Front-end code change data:
%%

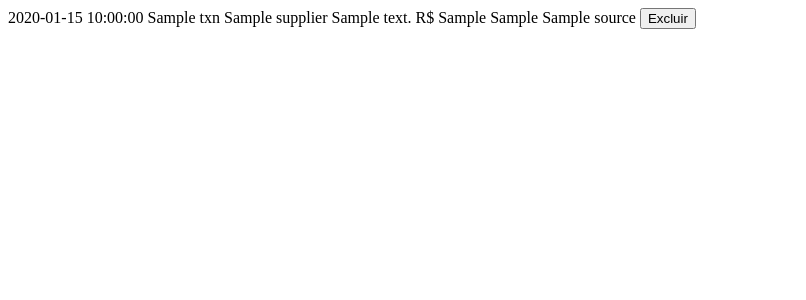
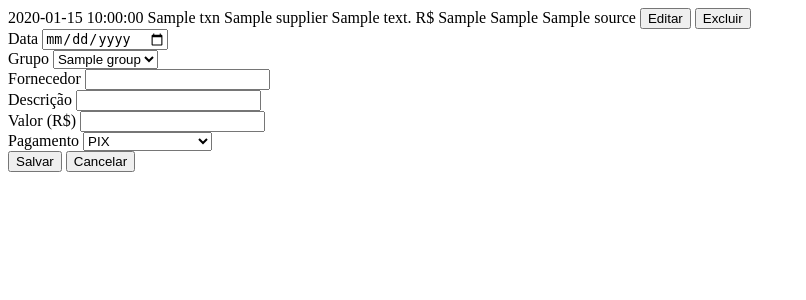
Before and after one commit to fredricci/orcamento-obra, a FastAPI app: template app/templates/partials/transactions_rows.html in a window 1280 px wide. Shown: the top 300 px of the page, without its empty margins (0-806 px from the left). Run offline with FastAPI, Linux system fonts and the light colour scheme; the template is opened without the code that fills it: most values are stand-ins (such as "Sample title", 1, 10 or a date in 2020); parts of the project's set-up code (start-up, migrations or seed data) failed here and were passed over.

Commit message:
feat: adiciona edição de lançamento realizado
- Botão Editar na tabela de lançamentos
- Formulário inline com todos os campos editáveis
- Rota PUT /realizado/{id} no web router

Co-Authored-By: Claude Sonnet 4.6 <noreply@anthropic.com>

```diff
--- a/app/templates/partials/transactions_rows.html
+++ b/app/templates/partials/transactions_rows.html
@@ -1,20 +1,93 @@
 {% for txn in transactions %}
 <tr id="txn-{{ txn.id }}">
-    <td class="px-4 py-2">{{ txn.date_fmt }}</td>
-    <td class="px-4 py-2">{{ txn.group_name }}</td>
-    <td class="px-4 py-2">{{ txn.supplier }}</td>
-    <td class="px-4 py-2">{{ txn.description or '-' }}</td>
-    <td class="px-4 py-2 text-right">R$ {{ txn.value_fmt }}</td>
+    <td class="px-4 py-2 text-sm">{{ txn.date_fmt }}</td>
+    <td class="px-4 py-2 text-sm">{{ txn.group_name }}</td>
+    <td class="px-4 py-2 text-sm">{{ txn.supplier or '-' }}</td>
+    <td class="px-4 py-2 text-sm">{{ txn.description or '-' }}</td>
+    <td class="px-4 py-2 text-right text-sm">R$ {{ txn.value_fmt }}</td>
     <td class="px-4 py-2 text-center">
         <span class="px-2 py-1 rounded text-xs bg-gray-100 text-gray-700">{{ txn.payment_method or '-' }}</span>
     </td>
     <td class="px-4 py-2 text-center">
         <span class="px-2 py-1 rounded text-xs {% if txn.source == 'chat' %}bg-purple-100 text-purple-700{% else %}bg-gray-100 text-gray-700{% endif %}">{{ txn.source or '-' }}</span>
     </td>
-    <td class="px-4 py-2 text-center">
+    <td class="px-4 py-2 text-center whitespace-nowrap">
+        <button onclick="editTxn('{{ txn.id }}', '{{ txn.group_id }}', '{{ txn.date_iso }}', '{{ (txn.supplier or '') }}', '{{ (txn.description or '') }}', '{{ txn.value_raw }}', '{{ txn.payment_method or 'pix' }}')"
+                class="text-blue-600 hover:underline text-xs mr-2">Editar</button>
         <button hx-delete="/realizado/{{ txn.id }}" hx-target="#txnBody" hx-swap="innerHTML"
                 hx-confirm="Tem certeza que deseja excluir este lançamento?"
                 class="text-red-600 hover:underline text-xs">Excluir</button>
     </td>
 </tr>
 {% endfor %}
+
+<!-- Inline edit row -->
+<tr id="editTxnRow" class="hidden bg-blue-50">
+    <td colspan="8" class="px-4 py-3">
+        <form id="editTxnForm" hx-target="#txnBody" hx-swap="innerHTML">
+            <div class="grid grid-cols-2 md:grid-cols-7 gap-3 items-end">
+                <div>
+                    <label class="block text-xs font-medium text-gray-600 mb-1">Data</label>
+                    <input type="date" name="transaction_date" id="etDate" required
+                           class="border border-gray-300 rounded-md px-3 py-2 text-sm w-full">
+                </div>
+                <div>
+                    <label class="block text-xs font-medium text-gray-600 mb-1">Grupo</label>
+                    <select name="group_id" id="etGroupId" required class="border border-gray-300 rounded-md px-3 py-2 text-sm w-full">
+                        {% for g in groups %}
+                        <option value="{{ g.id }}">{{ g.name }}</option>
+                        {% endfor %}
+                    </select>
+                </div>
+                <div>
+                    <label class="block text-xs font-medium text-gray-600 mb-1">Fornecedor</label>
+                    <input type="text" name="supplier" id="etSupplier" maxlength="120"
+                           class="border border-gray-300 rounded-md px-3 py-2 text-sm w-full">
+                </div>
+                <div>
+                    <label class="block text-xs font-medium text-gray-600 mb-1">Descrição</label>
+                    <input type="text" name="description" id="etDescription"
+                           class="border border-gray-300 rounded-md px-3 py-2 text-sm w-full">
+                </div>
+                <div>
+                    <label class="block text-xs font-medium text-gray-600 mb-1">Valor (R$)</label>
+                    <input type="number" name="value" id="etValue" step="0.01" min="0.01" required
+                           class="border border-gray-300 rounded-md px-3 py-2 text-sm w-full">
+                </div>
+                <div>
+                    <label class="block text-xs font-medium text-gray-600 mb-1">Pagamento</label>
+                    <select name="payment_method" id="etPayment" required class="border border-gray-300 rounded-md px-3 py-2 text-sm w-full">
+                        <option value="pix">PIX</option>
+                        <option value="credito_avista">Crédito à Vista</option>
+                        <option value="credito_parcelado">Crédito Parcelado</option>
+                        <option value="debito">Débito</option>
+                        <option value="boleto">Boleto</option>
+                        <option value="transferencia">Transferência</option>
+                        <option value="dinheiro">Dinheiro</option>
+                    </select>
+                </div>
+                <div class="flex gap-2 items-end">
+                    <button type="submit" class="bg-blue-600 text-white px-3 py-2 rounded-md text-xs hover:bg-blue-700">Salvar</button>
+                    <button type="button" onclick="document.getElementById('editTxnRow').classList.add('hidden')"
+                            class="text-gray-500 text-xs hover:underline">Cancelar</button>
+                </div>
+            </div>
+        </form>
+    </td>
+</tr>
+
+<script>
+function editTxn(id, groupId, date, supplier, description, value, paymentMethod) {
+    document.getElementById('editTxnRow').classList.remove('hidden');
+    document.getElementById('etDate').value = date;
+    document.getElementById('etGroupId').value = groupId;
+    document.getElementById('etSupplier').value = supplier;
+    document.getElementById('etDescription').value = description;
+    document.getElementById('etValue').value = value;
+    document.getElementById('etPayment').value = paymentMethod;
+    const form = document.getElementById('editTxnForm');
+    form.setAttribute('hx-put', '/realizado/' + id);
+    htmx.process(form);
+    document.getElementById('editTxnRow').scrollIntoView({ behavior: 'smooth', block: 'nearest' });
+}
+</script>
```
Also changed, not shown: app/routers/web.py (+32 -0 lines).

%%

## EXERCISE DIRECTIONS
Only an exact copy of the entries, with no pictures, is expected as the answer.

## EXERCISE RESULT
Before and after one commit to fredricci/orcamento-obra, a FastAPI app: template app/templates/partials/transactions_rows.html in a window 1280 px wide. Shown: the top 300 px of the page, without its empty margins (0-806 px from the left). Run offline with FastAPI, Linux system fonts and the light colour scheme; the template is opened without the code that fills it: most values are stand-ins (such as "Sample title", 1, 10 or a date in 2020); parts of the project's set-up code (start-up, migrations or seed data) failed here and were passed over.

Commit message:
feat: adiciona edição de lançamento realizado
- Botão Editar na tabela de lançamentos
- Formulário inline com todos os campos editáveis
- Rota PUT /realizado/{id} no web router

Co-Authored-By: Claude Sonnet 4.6 <noreply@anthropic.com>

```diff
--- a/app/templates/partials/transactions_rows.html
+++ b/app/templates/partials/transactions_rows.html
@@ -1,20 +1,93 @@
 {% for txn in transactions %}
 <tr id="txn-{{ txn.id }}">
-    <td class="px-4 py-2">{{ txn.date_fmt }}</td>
-    <td class="px-4 py-2">{{ txn.group_name }}</td>
-    <td class="px-4 py-2">{{ txn.supplier }}</td>
-    <td class="px-4 py-2">{{ txn.description or '-' }}</td>
-    <td class="px-4 py-2 text-right">R$ {{ txn.value_fmt }}</td>
+    <td class="px-4 py-2 text-sm">{{ txn.date_fmt }}</td>
+    <td class="px-4 py-2 text-sm">{{ txn.group_name }}</td>
+    <td class="px-4 py-2 text-sm">{{ txn.supplier or '-' }}</td>
+    <td class="px-4 py-2 text-sm">{{ txn.description or '-' }}</td>
+    <td class="px-4 py-2 text-right text-sm">R$ {{ txn.value_fmt }}</td>
     <td class="px-4 py-2 text-center">
         <span class="px-2 py-1 rounded text-xs bg-gray-100 text-gray-700">{{ txn.payment_method or '-' }}</span>
     </td>
     <td class="px-4 py-2 text-center">
         <span class="px-2 py-1 rounded text-xs {% if txn.source == 'chat' %}bg-purple-100 text-purple-700{% else %}bg-gray-100 text-gray-700{% endif %}">{{ txn.source or '-' }}</span>
     </td>
-    <td class="px-4 py-2 text-center">
+    <td class="px-4 py-2 text-center whitespace-nowrap">
+        <button onclick="editTxn('{{ txn.id }}', '{{ txn.group_id }}', '{{ txn.date_iso }}', '{{ (txn.supplier or '') }}', '{{ (txn.description or '') }}', '{{ txn.value_raw }}', '{{ txn.payment_method or 'pix' }}')"
+                class="text-blue-600 hover:underline text-xs mr-2">Editar</button>
         <button hx-delete="/realizado/{{ txn.id }}" hx-target="#txnBody" hx-swap="innerHTML"
                 hx-confirm="Tem certeza que deseja excluir este lançamento?"
                 class="text-red-600 hover:underline text-xs">Excluir</button>
     </td>
 </tr>
 {% endfor %}
+
+<!-- Inline edit row -->
+<tr id="editTxnRow" class="hidden bg-blue-50">
+    <td colspan="8" class="px-4 py-3">
+        <form id="editTxnForm" hx-target="#txnBody" hx-swap="innerHTML">
+            <div class="grid grid-cols-2 md:grid-cols-7 gap-3 items-end">
+                <div>
+                    <label class="block text-xs font-medium text-gray-600 mb-1">Data</label>
+                    <input type="date" name="transaction_date" id="etDate" required
+                           class="border border-gray-300 rounded-md px-3 py-2 text-sm w-full">
+                </div>
+                <div>
+                    <label class="block text-xs font-medium text-gray-600 mb-1">Grupo</label>
+                    <select name="group_id" id="etGroupId" required class="border border-gray-300 rounded-md px-3 py-2 text-sm w-full">
+                        {% for g in groups %}
+                        <option value="{{ g.id }}">{{ g.name }}</option>
+                        {% endfor %}
+                    </select>
+                </div>
+                <div>
+                    <label class="block text-xs font-medium text-gray-600 mb-1">Fornecedor</label>
+                    <input type="text" name="supplier" id="etSupplier" maxlength="120"
+                           class="border border-gray-300 rounded-md px-3 py-2 text-sm w-full">
+                </div>
+                <div>
+                    <label class="block text-xs font-medium text-gray-600 mb-1">Descrição</label>
+                    <input type="text" name="description" id="etDescription"
+                           class="border border-gray-300 rounded-md px-3 py-2 text-sm w-full">
+                </div>
+                <div>
+                    <label class="block text-xs font-medium text-gray-600 mb-1">Valor (R$)</label>
+                    <input type="number" name="value" id="etValue" step="0.01" min="0.01" required
+                           class="border border-gray-300 rounded-md px-3 py-2 text-sm w-full">
+                </div>
+                <div>
+                    <label class="block text-xs font-medium text-gray-600 mb-1">Pagamento</label>
+                    <select name="payment_method" id="etPayment" required class="border border-gray-300 rounded-md px-3 py-2 text-sm w-full">
+                        <option value="pix">PIX</option>
+                        <option value="credito_avista">Crédito à Vista</option>
+                        <option value="credito_parcelado">Crédito Parcelado</option>
+                        <option value="debito">Débito</option>
+                        <option value="boleto">Boleto</option>
+                        <option value="transferencia">Transferência</option>
+                        <option value="dinheiro">Dinheiro</option>
+                    </select>
+                </div>
+                <div class="flex gap-2 items-end">
+                    <button type="submit" class="bg-blue-600 text-white px-3 py-2 rounded-md text-xs hover:bg-blue-700">Salvar</button>
+                    <button type="button" onclick="document.getElementById('editTxnRow').classList.add('hidden')"
+                            class="text-gray-500 text-xs hover:underline">Cancelar</button>
+                </div>
+            </div>
+        </form>
+    </td>
+</tr>
+
+<script>
+function editTxn(id, groupId, date, supplier, description, value, paymentMethod) {
+    document.getElementById('editTxnRow').classList.remove('hidden');
+    document.getElementById('etDate').value = date;
+    document.getElementById('etGroupId').value = groupId;
+    document.getElementById('etSupplier').value = supplier;
+    document.getElementById('etDescription').value = description;
+    document.getElementById('etValue').value = value;
+    document.getElementById('etPayment').value = paymentMethod;
+    const form = document.getElementById('editTxnForm');
+    form.setAttribute('hx-put', '/realizado/' + id);
+    htmx.process(form);
+    document.getElementById('editTxnRow').scrollIntoView({ behavior: 'smooth', block: 'nearest' });
+}
+</script>
```
Also changed, not shown: app/routers/web.py (+32 -0 lines).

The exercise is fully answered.